Reproduce every entry below exactly, minus the pictures.

(Entries provided begins)

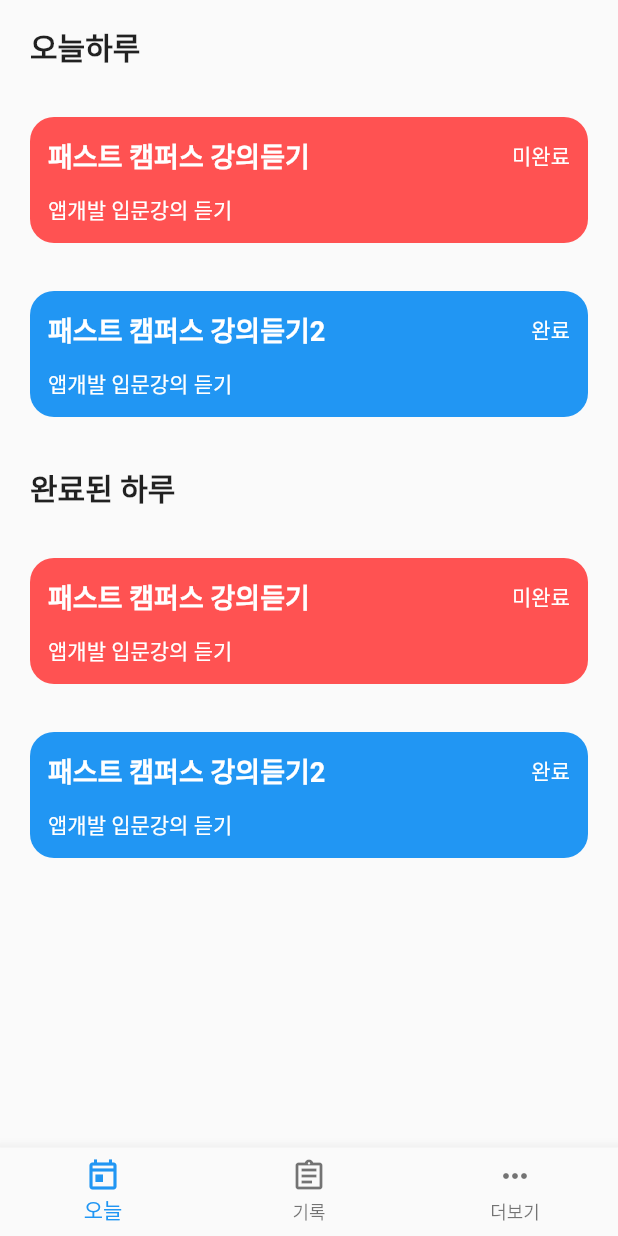
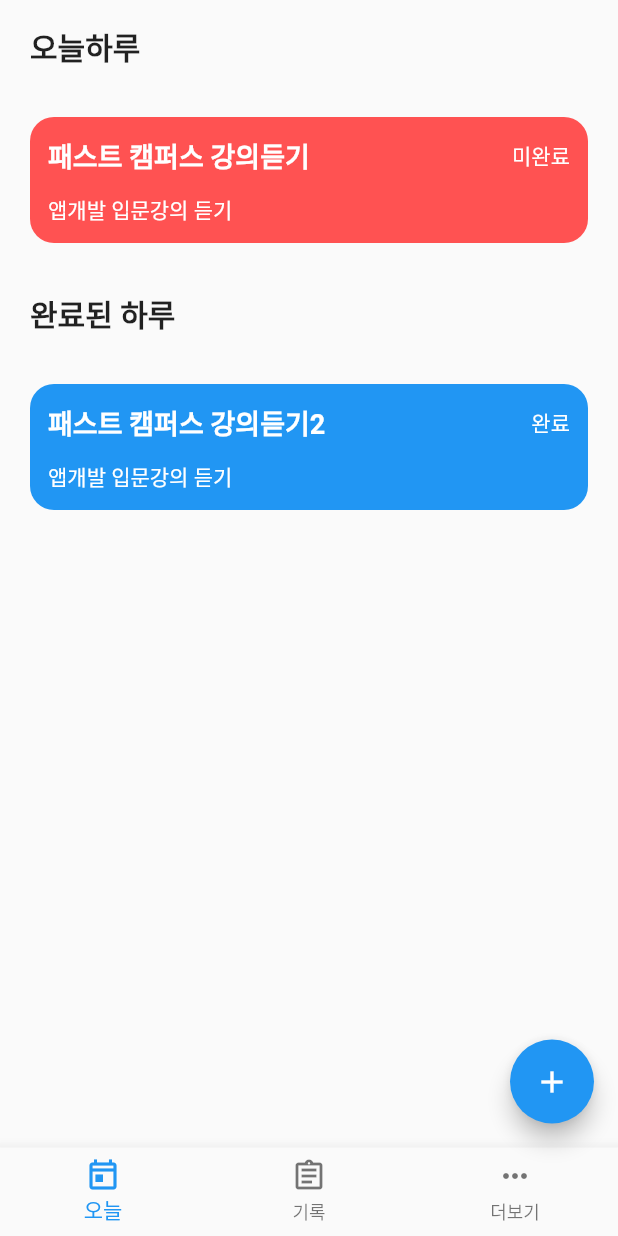
Before and after one commit to pumpkinsoft88/flutter_todo, a Flutter app: the screen it shows after launch, on a phone screen of 412 x 824 dp. Run offline on Flutter 3.47's test engine with Material 2 defaults, Android fonts, the phone set to English and light mode, and no system bars.

Commit message:
3rd commit

```diff
--- a/lib/main.dart
+++ b/lib/main.dart
@@ -30,7 +30,6 @@ class MyHomePage extends StatefulWidget {
 }
 
 class _MyHomePageState extends State<MyHomePage> {
-
   List<Todo> todos = [
     Todo(
       title: "패스트 캠퍼스 강의듣기",
@@ -62,73 +61,122 @@ class _MyHomePageState extends State<MyHomePage> {
         preferredSize: const Size.fromHeight(0),
         child: AppBar(),
       ),
+      floatingActionButton: const FloatingActionButton(
+        child: Icon(
+          Icons.add,
+          color: Colors.white,
+        ),
+        onPressed: () {
+          // 화면을 이동해야 합니다.
+        },
+      ),
       body: ListView.builder(
         itemBuilder: (ctx, idx) {
-          if(idx == 0){
+          if (idx == 0) {
             return Container(
-              child: Text("오늘하루", style: TextStyle(fontSize: 20, fontWeight: FontWeight.bold),),
-              margin: EdgeInsets.symmetric(vertical: 16, horizontal: 20),
+              margin: const EdgeInsets.symmetric(vertical: 16, horizontal: 20),
+              child: const Text(
+                "오늘하루",
+                style: TextStyle(fontSize: 20, fontWeight: FontWeight.bold),
+              ),
             );
-          } else if(idx == 1){
+          } else if (idx == 1) {
+            List<Todo> undone = todos.where((t) {
+              return t.done == 0;
+            }).toList();
+
             return Container(
                 child: Column(
-                children: List.generate(todos.length, (_idx){
-                  Todo t = todos[_idx];
+              children: List.generate(undone.length, (idx) {
+                Todo t = undone[idx];
 
                 return Container(
                   decoration: BoxDecoration(
                       color: Color(t.color),
                       borderRadius: BorderRadius.circular(16)),
-                    padding: EdgeInsets.symmetric(vertical: 12, horizontal: 12),
-                    margin: EdgeInsets.symmetric(vertical: 16, horizontal: 20),
+                  padding:
+                      const EdgeInsets.symmetric(vertical: 12, horizontal: 12),
+                  margin:
+                      const EdgeInsets.symmetric(vertical: 16, horizontal: 20),
                   child: Column(
                     crossAxisAlignment: CrossAxisAlignment.start,
                     children: [
                       Row(
                         mainAxisAlignment: MainAxisAlignment.spaceBetween,
                         children: [
-                          Text(t.title, style: TextStyle(fontSize: 18, color: Colors.white, fontWeight: FontWeight.bold),),
-                          Text(t.done == 0 ? "미완료" : "완료", style: TextStyle(color: Colors.white),)
+                          Text(
+                            t.title,
+                            style: const TextStyle(
+                                fontSize: 18,
+                                color: Colors.white,
+                                fontWeight: FontWeight.bold),
+                          ),
+                          Text(
+                            t.done == 0 ? "미완료" : "완료",
+                            style: const TextStyle(color: Colors.white),
+                          )
                         ],
                       ),
                       Container(height: 12),
-                        Text(t.memo, style: TextStyle(color: Colors.white),)
+                      Text(
+                        t.memo,
+                        style: const TextStyle(color: Colors.white),
+                      )
                     ],
                   ),
                 );
               }),
             ));
-          }
+          } else if (idx == 2) {
+            return Container(
+              margin: const EdgeInsets.symmetric(vertical: 16, horizontal: 20),
+              child: const Text(
+                "완료된 하루",
+                style: TextStyle(fontSize: 20, fontWeight: FontWeight.bold),
+              ),
+            );
+          } else if (idx == 3) {
+            List<Todo> done = todos.where((t) {
+              return t.done == 1;
+            }).toList();
 
-        else if(idx == 2){
-            return Container(
-              child: Text("완료된 하루", style: TextStyle(fontSize: 20, fontWeight: FontWeight.bold),),
-              margin: EdgeInsets.symmetric(vertical: 16, horizontal: 20),
-            );
-          } else if(idx == 3){
             return Container(
                 child: Column(
-                children: List.generate(todos.length, (_idx){
-                  Todo t = todos[_idx];
+              children: List.generate(done.length, (idx) {
+                Todo t = done[idx];
 
                 return Container(
                   decoration: BoxDecoration(
                       color: Color(t.color),
                       borderRadius: BorderRadius.circular(16)),
-                    padding: EdgeInsets.symmetric(vertical: 12, horizontal: 12),
-                    margin: EdgeInsets.symmetric(vertical: 16, horizontal: 20),
+                  padding:
+                      const EdgeInsets.symmetric(vertical: 12, horizontal: 12),
+                  margin:
+                      const EdgeInsets.symmetric(vertical: 16, horizontal: 20),
                   child: Column(
                     crossAxisAlignment: CrossAxisAlignment.start,
                     children: [
                       Row(
                         mainAxisAlignment: MainAxisAlignment.spaceBetween,
                         children: [
-                          Text(t.title, style: TextStyle(fontSize: 18, color: Colors.white, fontWeight: FontWeight.bold),),
-                          Text(t.done == 0 ? "미완료" : "완료", style: TextStyle(color: Colors.white),)
+                          Text(
+                            t.title,
+                            style: const TextStyle(
+                                fontSize: 18,
+                                color: Colors.white,
+                                fontWeight: FontWeight.bold),
+                          ),
+                          Text(
+                            t.done == 0 ? "미완료" : "완료",
+                            style: const TextStyle(color: Colors.white),
+                          )
                         ],
                       ),
                       Container(height: 12),
-                        Text(t.memo, style: TextStyle(color: Colors.white),)
+                      Text(
+                        t.memo,
+                        style: const TextStyle(color: Colors.white),
+                      )
                     ],
                   ),
                 );
@@ -136,7 +184,6 @@ class _MyHomePageState extends State<MyHomePage> {
             ));
           }
         },
-
         itemCount: 4,
       ),
       bottomNavigationBar: BottomNavigationBar(
--- /dev/null
+++ b/lib/write.dart
@@ -0,0 +1,18 @@
+import 'package:flutter/src/widgets/container.dart';
+import 'package:flutter/src/widgets/framework.dart';
+
+import 'data/todo.dart';
+
+class TodoWritePage extends StatefulWidget {
+  const TodoWritePage({Key key, Todo todo}) : super(key: key);
+
+  @override
+  State<TodoWritePage> createState() => _TodoWritePageState();
+}
+
+class _TodoWritePageState extends State<TodoWritePage> {
+  @override
+  Widget build(BuildContext context) {
+    return Container();
+  }
+}
```
Lines whose indentation alone changed are shown as unchanged.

(Entries provided ends)

> [Result]
Before and after one commit to pumpkinsoft88/flutter_todo, a Flutter app: the screen it shows after launch, on a phone screen of 412 x 824 dp. Run offline on Flutter 3.47's test engine with Material 2 defaults, Android fonts, the phone set to English and light mode, and no system bars.

Commit message:
3rd commit

```diff
--- a/lib/main.dart
+++ b/lib/main.dart
@@ -30,7 +30,6 @@ class MyHomePage extends StatefulWidget {
 }
 
 class _MyHomePageState extends State<MyHomePage> {
-
   List<Todo> todos = [
     Todo(
       title: "패스트 캠퍼스 강의듣기",
@@ -62,73 +61,122 @@ class _MyHomePageState extends State<MyHomePage> {
         preferredSize: const Size.fromHeight(0),
         child: AppBar(),
       ),
+      floatingActionButton: const FloatingActionButton(
+        child: Icon(
+          Icons.add,
+          color: Colors.white,
+        ),
+        onPressed: () {
+          // 화면을 이동해야 합니다.
+        },
+      ),
       body: ListView.builder(
         itemBuilder: (ctx, idx) {
-          if(idx == 0){
+          if (idx == 0) {
             return Container(
-              child: Text("오늘하루", style: TextStyle(fontSize: 20, fontWeight: FontWeight.bold),),
-              margin: EdgeInsets.symmetric(vertical: 16, horizontal: 20),
+              margin: const EdgeInsets.symmetric(vertical: 16, horizontal: 20),
+              child: const Text(
+                "오늘하루",
+                style: TextStyle(fontSize: 20, fontWeight: FontWeight.bold),
+              ),
             );
-          } else if(idx == 1){
+          } else if (idx == 1) {
+            List<Todo> undone = todos.where((t) {
+              return t.done == 0;
+            }).toList();
+
             return Container(
                 child: Column(
-                children: List.generate(todos.length, (_idx){
-                  Todo t = todos[_idx];
+              children: List.generate(undone.length, (idx) {
+                Todo t = undone[idx];
 
                 return Container(
                   decoration: BoxDecoration(
                       color: Color(t.color),
                       borderRadius: BorderRadius.circular(16)),
-                    padding: EdgeInsets.symmetric(vertical: 12, horizontal: 12),
-                    margin: EdgeInsets.symmetric(vertical: 16, horizontal: 20),
+                  padding:
+                      const EdgeInsets.symmetric(vertical: 12, horizontal: 12),
+                  margin:
+                      const EdgeInsets.symmetric(vertical: 16, horizontal: 20),
                   child: Column(
                     crossAxisAlignment: CrossAxisAlignment.start,
                     children: [
                       Row(
                         mainAxisAlignment: MainAxisAlignment.spaceBetween,
                         children: [
-                          Text(t.title, style: TextStyle(fontSize: 18, color: Colors.white, fontWeight: FontWeight.bold),),
-                          Text(t.done == 0 ? "미완료" : "완료", style: TextStyle(color: Colors.white),)
+                          Text(
+                            t.title,
+                            style: const TextStyle(
+                                fontSize: 18,
+                                color: Colors.white,
+                                fontWeight: FontWeight.bold),
+                          ),
+                          Text(
+                            t.done == 0 ? "미완료" : "완료",
+                            style: const TextStyle(color: Colors.white),
+                          )
                         ],
                       ),
                       Container(height: 12),
-                        Text(t.memo, style: TextStyle(color: Colors.white),)
+                      Text(
+                        t.memo,
+                        style: const TextStyle(color: Colors.white),
+                      )
                     ],
                   ),
                 );
               }),
             ));
-          }
+          } else if (idx == 2) {
+            return Container(
+              margin: const EdgeInsets.symmetric(vertical: 16, horizontal: 20),
+              child: const Text(
+                "완료된 하루",
+                style: TextStyle(fontSize: 20, fontWeight: FontWeight.bold),
+              ),
+            );
+          } else if (idx == 3) {
+            List<Todo> done = todos.where((t) {
+              return t.done == 1;
+            }).toList();
 
-        else if(idx == 2){
-            return Container(
-              child: Text("완료된 하루", style: TextStyle(fontSize: 20, fontWeight: FontWeight.bold),),
-              margin: EdgeInsets.symmetric(vertical: 16, horizontal: 20),
-            );
-          } else if(idx == 3){
             return Container(
                 child: Column(
-                children: List.generate(todos.length, (_idx){
-                  Todo t = todos[_idx];
+              children: List.generate(done.length, (idx) {
+                Todo t = done[idx];
 
                 return Container(
                   decoration: BoxDecoration(
                       color: Color(t.color),
                       borderRadius: BorderRadius.circular(16)),
-                    padding: EdgeInsets.symmetric(vertical: 12, horizontal: 12),
-                    margin: EdgeInsets.symmetric(vertical: 16, horizontal: 20),
+                  padding:
+                      const EdgeInsets.symmetric(vertical: 12, horizontal: 12),
+                  margin:
+                      const EdgeInsets.symmetric(vertical: 16, horizontal: 20),
                   child: Column(
                     crossAxisAlignment: CrossAxisAlignment.start,
                     children: [
                       Row(
                         mainAxisAlignment: MainAxisAlignment.spaceBetween,
                         children: [
-                          Text(t.title, style: TextStyle(fontSize: 18, color: Colors.white, fontWeight: FontWeight.bold),),
-                          Text(t.done == 0 ? "미완료" : "완료", style: TextStyle(color: Colors.white),)
+                          Text(
+                            t.title,
+                            style: const TextStyle(
+                                fontSize: 18,
+                                color: Colors.white,
+                                fontWeight: FontWeight.bold),
+                          ),
+                          Text(
+                            t.done == 0 ? "미완료" : "완료",
+                            style: const TextStyle(color: Colors.white),
+                          )
                         ],
                       ),
                       Container(height: 12),
-                        Text(t.memo, style: TextStyle(color: Colors.white),)
+                      Text(
+                        t.memo,
+                        style: const TextStyle(color: Colors.white),
+                      )
                     ],
                   ),
                 );
@@ -136,7 +184,6 @@ class _MyHomePageState extends State<MyHomePage> {
             ));
           }
         },
-
         itemCount: 4,
       ),
       bottomNavigationBar: BottomNavigationBar(
--- /dev/null
+++ b/lib/write.dart
@@ -0,0 +1,18 @@
+import 'package:flutter/src/widgets/container.dart';
+import 'package:flutter/src/widgets/framework.dart';
+
+import 'data/todo.dart';
+
+class TodoWritePage extends StatefulWidget {
+  const TodoWritePage({Key key, Todo todo}) : super(key: key);
+
+  @override
+  State<TodoWritePage> createState() => _TodoWritePageState();
+}
+
+class _TodoWritePageState extends State<TodoWritePage> {
+  @override
+  Widget build(BuildContext context) {
+    return Container();
+  }
+}
```
Lines whose indentation alone changed are shown as unchanged.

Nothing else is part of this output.